## [Action item]
Please print every record below exactly as written, leaving out the pictures.

## [Exercise data]
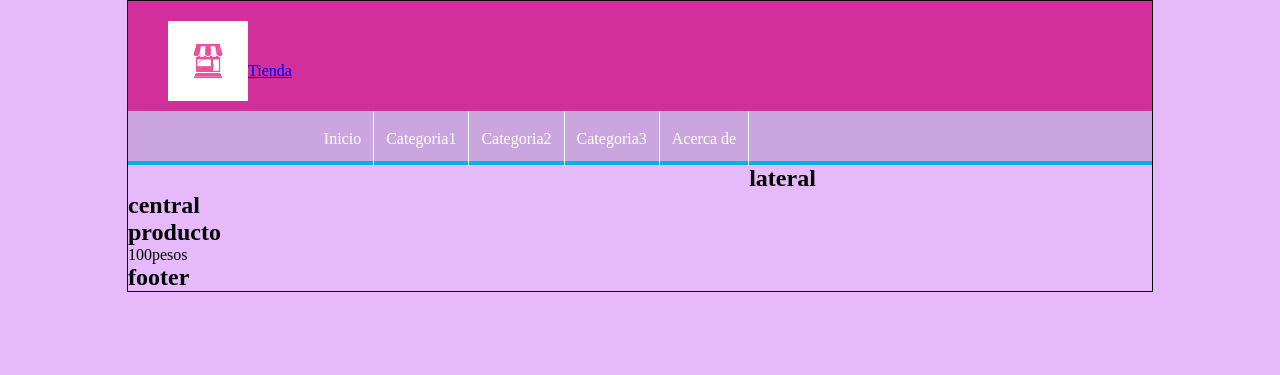
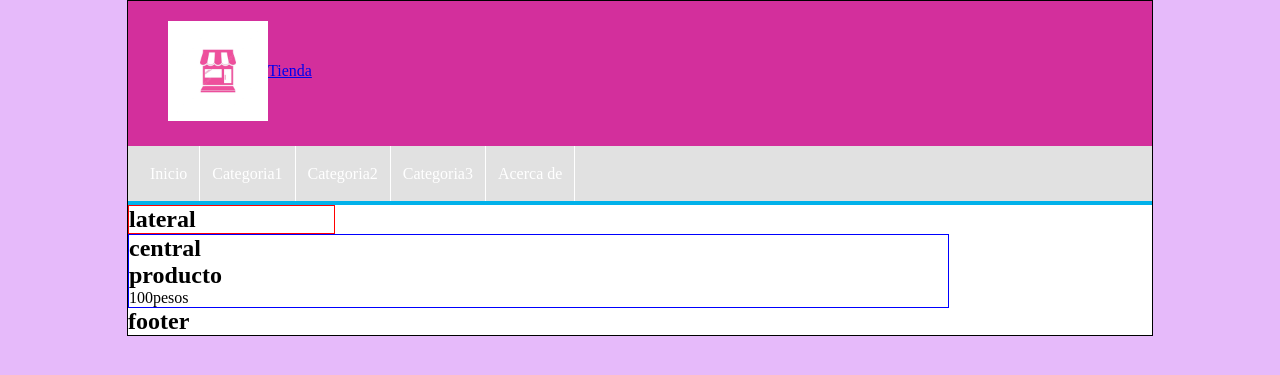
Before and after one commit to 04yizsanz/PruebaPHP, a PHP site: page / in a window 1280 px wide. Shown: the top 375 px of the page. Run offline with PHP 8.4, Linux system fonts and the light colour scheme.

Commit message:
lateral y centrar

```diff
--- a/index.html
+++ b/index.html
@@ -30,9 +30,10 @@
             </li>
             <li>
                 <a href="#">Categoria3</a>
+            </li>
+
             <li>
                 <a href="#">Acerca de</a>
-            </li>
             </li>
         </ul>
     </nav>
--- a/style.css
+++ b/style.css
@@ -12,9 +12,10 @@ body{
     width: 80%;
     margin: 0px auto;
     border: 1px solid black;
+    background: white;
 }
 #header{
-    height: 110px;
+    height: 145px;
     background-color: rgb(211, 47, 156);
     color: white;
      text-align: center;
@@ -26,13 +27,14 @@ body{
     padding: 20px;
 }
 #logo img{
-    height: 80px;
+    height: 100px;
     float: left;
 }
 #menu{
+    clear: both;
     background-color: #2222;
     color: white;
-    height: 50px;
+    height: 55px;
     border-bottom: 4px solid #01b1ea;
 }
 
@@ -40,7 +42,7 @@ body{
     list-style: none;
    text-decoration: none;
     margin: 0px auto;
-    margin-left: 25px;
+    margin-left: 10px;
 }
 #menu ul li{
     line-height: 55px;
@@ -60,3 +62,20 @@ body{
 #menu a:hover{
     background: #01b1ea;
 }
+
+#content{
+    margin: 0px auto;
+    background: white;
+}
+
+/* barra lateral */
+#lateral{
+    width: 20%;
+    border: 1px solid red;
+}
+
+#central{
+    width: 80%;
+    border: 1px solid blue;
+
+}
```
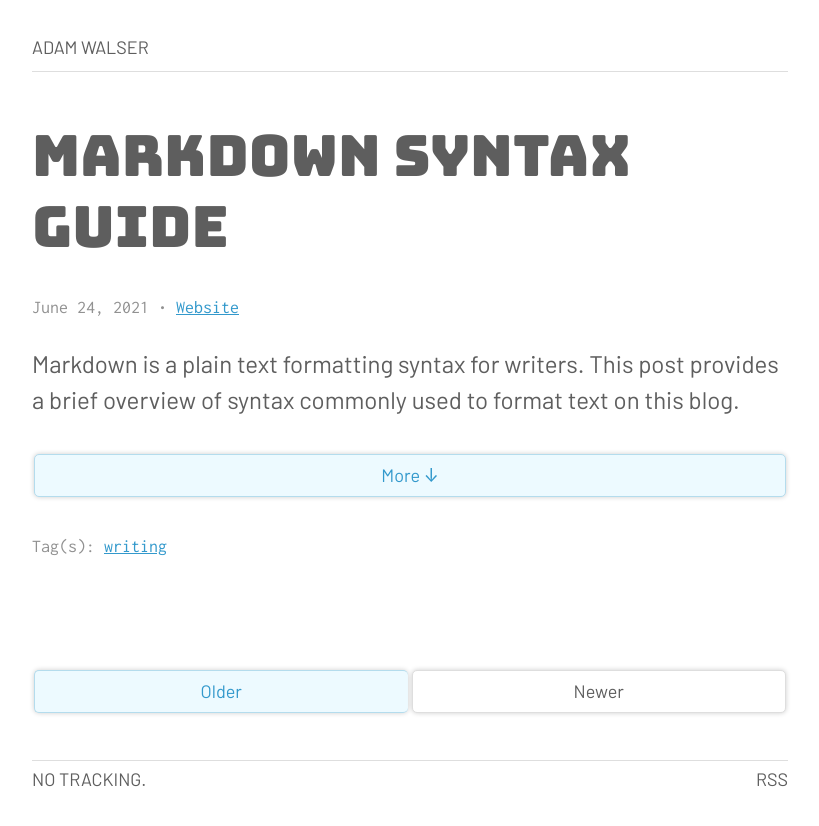
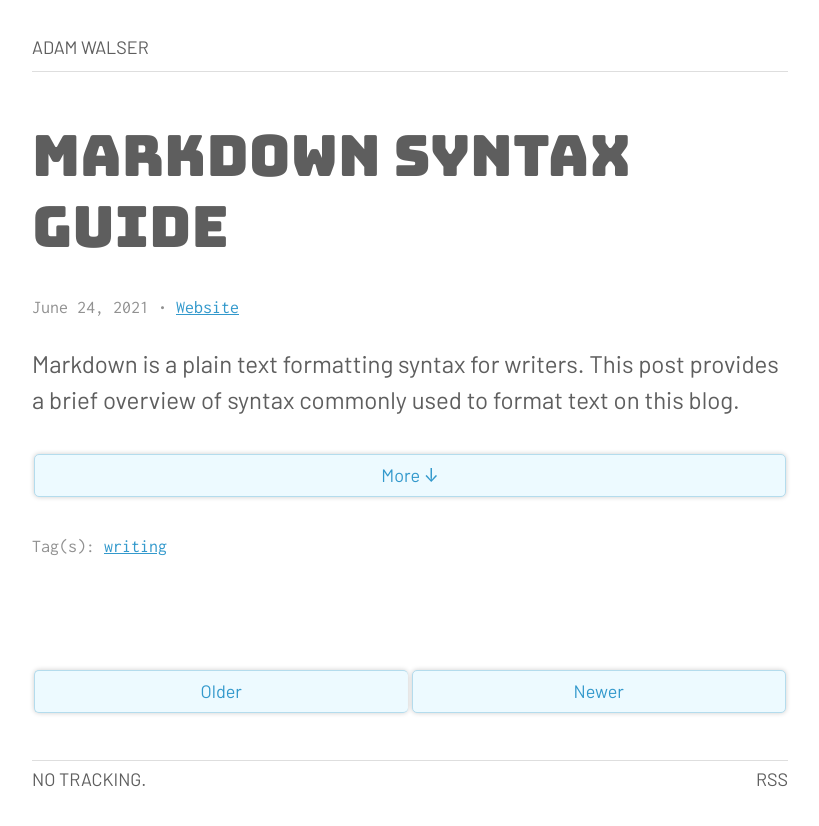
Before and after one commit to ajpwalser/ajpwalser.github.io, a Jekyll site: the page built from index.html, in a window 1280 px wide. Shown: the top 826 px of the page, without its empty margins (230-1049 px from the left). Built offline with Jekyll 4.4.1, drawn with Linux system fonts in a browser that asks for light colours; the list of posts is cut into pages by our own code.

Commit message:
Update style.css

```diff
--- a/css/style.css
+++ b/css/style.css
@@ -325,7 +325,6 @@
 
 /* Span Button */
 
-.pagination span,
 .post-nav span {
 	padding: 7px 18px;
 	margin: 2px;
```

## [Output of the task]
Before and after one commit to 04yizsanz/PruebaPHP, a PHP site: page / in a window 1280 px wide. Shown: the top 375 px of the page. Run offline with PHP 8.4, Linux system fonts and the light colour scheme.

Commit message:
lateral y centrar

```diff
--- a/index.html
+++ b/index.html
@@ -30,9 +30,10 @@
             </li>
             <li>
                 <a href="#">Categoria3</a>
+            </li>
+
             <li>
                 <a href="#">Acerca de</a>
-            </li>
             </li>
         </ul>
     </nav>
--- a/style.css
+++ b/style.css
@@ -12,9 +12,10 @@ body{
     width: 80%;
     margin: 0px auto;
     border: 1px solid black;
+    background: white;
 }
 #header{
-    height: 110px;
+    height: 145px;
     background-color: rgb(211, 47, 156);
     color: white;
      text-align: center;
@@ -26,13 +27,14 @@ body{
     padding: 20px;
 }
 #logo img{
-    height: 80px;
+    height: 100px;
     float: left;
 }
 #menu{
+    clear: both;
     background-color: #2222;
     color: white;
-    height: 50px;
+    height: 55px;
     border-bottom: 4px solid #01b1ea;
 }
 
@@ -40,7 +42,7 @@ body{
     list-style: none;
    text-decoration: none;
     margin: 0px auto;
-    margin-left: 25px;
+    margin-left: 10px;
 }
 #menu ul li{
     line-height: 55px;
@@ -60,3 +62,20 @@ body{
 #menu a:hover{
     background: #01b1ea;
 }
+
+#content{
+    margin: 0px auto;
+    background: white;
+}
+
+/* barra lateral */
+#lateral{
+    width: 20%;
+    border: 1px solid red;
+}
+
+#central{
+    width: 80%;
+    border: 1px solid blue;
+
+}
```
Before and after one commit to ajpwalser/ajpwalser.github.io, a Jekyll site: the page built from index.html, in a window 1280 px wide. Shown: the top 826 px of the page, without its empty margins (230-1049 px from the left). Built offline with Jekyll 4.4.1, drawn with Linux system fonts in a browser that asks for light colours; the list of posts is cut into pages by our own code.

Commit message:
Update style.css

```diff
--- a/css/style.css
+++ b/css/style.css
@@ -325,7 +325,6 @@
 
 /* Span Button */
 
-.pagination span,
 .post-nav span {
 	padding: 7px 18px;
 	margin: 2px;
```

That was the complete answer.